Diary of Charles Francis Adams, volume 1

Thursday. September 2d. VIII:15.

Saturday. September 4th. IX.

Friday. September 3d. VIII. CFA


Friday. September 3d. VIII. CFA
Friday. September 3d. VIII.

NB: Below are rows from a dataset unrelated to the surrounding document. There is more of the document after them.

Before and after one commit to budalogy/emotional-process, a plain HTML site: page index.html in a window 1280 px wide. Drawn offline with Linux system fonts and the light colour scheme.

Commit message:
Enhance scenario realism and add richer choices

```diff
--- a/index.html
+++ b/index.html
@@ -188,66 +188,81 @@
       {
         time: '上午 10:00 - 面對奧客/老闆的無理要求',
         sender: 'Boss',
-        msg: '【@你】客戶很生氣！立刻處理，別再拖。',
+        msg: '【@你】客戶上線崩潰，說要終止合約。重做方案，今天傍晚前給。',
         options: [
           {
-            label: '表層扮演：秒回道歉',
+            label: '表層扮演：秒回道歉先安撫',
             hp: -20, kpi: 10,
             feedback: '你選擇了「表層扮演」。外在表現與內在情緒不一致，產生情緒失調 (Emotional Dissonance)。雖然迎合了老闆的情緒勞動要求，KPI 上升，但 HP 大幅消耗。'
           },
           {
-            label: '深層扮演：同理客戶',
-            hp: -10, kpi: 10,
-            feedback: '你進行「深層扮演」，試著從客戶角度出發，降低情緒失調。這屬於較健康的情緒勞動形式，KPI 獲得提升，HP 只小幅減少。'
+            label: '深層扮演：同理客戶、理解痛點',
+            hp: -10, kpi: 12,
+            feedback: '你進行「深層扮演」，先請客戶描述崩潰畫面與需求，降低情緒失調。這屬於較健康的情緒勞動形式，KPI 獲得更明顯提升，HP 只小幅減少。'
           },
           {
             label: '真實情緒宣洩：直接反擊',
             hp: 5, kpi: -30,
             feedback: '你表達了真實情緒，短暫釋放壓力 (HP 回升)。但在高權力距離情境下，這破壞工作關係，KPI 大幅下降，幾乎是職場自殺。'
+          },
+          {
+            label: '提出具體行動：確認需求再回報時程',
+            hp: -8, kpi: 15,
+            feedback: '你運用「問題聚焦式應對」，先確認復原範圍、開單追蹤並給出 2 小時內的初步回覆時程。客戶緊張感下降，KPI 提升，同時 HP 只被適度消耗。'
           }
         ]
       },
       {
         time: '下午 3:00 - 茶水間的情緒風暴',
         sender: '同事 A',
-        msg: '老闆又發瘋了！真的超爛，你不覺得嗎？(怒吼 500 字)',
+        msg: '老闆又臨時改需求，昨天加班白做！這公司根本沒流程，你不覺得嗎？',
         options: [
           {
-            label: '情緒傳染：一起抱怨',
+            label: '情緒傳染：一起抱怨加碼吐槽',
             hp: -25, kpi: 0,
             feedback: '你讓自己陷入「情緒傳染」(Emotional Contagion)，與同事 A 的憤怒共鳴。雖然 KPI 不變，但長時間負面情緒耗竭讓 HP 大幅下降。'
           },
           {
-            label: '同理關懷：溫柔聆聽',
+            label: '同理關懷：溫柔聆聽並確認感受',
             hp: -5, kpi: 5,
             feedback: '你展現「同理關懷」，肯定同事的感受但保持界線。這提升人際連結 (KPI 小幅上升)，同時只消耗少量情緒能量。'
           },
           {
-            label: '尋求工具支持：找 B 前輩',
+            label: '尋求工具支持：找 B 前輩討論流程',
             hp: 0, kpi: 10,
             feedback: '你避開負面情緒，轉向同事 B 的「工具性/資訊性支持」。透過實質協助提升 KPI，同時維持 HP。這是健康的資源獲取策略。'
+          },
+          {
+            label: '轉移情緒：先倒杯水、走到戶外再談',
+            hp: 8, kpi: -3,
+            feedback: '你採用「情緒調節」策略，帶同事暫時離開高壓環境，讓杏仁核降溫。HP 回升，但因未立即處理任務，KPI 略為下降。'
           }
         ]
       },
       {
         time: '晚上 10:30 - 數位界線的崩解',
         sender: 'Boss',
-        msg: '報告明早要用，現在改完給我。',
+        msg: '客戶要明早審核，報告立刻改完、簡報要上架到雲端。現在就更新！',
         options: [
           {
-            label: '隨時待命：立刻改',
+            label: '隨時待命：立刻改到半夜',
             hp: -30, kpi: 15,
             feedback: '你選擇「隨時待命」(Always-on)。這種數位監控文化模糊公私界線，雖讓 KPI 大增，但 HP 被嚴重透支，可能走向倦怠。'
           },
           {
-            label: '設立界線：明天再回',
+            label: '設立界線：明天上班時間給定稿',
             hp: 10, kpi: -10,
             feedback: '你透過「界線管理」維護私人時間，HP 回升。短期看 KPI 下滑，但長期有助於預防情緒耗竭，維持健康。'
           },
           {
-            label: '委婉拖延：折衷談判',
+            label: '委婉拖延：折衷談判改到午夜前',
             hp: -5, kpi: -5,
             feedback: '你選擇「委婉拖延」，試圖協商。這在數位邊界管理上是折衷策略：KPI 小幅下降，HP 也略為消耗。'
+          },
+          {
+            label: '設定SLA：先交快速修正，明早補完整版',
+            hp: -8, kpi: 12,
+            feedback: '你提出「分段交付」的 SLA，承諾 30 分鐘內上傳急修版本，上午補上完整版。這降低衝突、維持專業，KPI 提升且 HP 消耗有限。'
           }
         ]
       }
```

Arose just in time to get into the stage for Boston. I had expected to have gone in a different way but I could not. We got to Boston and as I passed a circulating Library, I went in and got the second volume of Percy Mallory which I commenced reading as soon as I got to my brother’s room. I was rather impolite to him as I did not notice him in his own room. I staid here until twelve o’clock when I went to Cambridge in the Stage. Arrived, I immediately went to my room where they were making arrangements of some sort or other which very much disordered it. I merely staid long enough to obtain the things for which I came and then went to the Hotel where I took dinner, rather a meagre one considering that I had no breakfast but I managed to make it passable and returned to town. I continued Percy Mallory and finished it in the course of the afternoon. I cannot say that I think it well written or well managed, but I think it is extremely interesting. The plot is one of the most intricate, I ever saw, as it runs upon the exchange of three or four children and the consequent confusion. He tries at times to make too much of his scenes and lengthens them out beyond the possibility of endurance. His conversation is frequently flat, as he introduces much in his dialogue which may be very common in conversation but if it is, very certainly it will not bear repeating. It closes well as could be wished and I will not quarrel with the author although I am inclined to believe there is not much probability in the story. He insists that the most improbable part of it is true, in which case, I must be satisfied.

We returned to Quincy in the stage and arrived there safe. The family went this Evening to Mrs. Beale’s to a select party. As I have no taste for things of this sort, I did not attend, but staid at home and spent the Evening with Grandfather. He was in good spirits and talked with more life than usual. He made a Greek quotation which shows his memory not to be impaired. In fact with him, mind is the only thing which is not touched, but the senses by which that mind is conveyed all fail him. The party came home early and we had supper as usual, when we commenced the same course of conversation and did not finish till it was time to recollect retirement. XI:15.